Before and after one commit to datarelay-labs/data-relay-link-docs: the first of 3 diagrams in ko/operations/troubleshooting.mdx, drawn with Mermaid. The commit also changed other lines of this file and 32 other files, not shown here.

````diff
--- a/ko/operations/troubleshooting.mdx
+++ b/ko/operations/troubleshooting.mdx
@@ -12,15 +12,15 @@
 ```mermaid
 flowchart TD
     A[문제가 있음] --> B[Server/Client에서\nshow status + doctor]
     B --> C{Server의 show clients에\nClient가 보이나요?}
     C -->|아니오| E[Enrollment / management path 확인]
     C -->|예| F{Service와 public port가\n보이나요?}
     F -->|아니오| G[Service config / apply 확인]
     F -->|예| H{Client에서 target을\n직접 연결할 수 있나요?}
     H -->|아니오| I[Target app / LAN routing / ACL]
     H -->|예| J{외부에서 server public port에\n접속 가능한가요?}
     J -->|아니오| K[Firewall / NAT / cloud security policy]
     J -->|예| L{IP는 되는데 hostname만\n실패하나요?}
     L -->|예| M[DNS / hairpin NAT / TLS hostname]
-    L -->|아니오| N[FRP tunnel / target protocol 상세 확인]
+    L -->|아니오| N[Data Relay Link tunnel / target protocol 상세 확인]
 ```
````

┄┄┄┄┄┄┄┄┄┄

Your assignment: What lines hold the string "tunnel"? Pick them out of the data.

Exercise answer:
-    L -->|아니오| N[FRP tunnel / target protocol 상세 확인]
+    L -->|아니오| N[Data Relay Link tunnel / target protocol 상세 확인]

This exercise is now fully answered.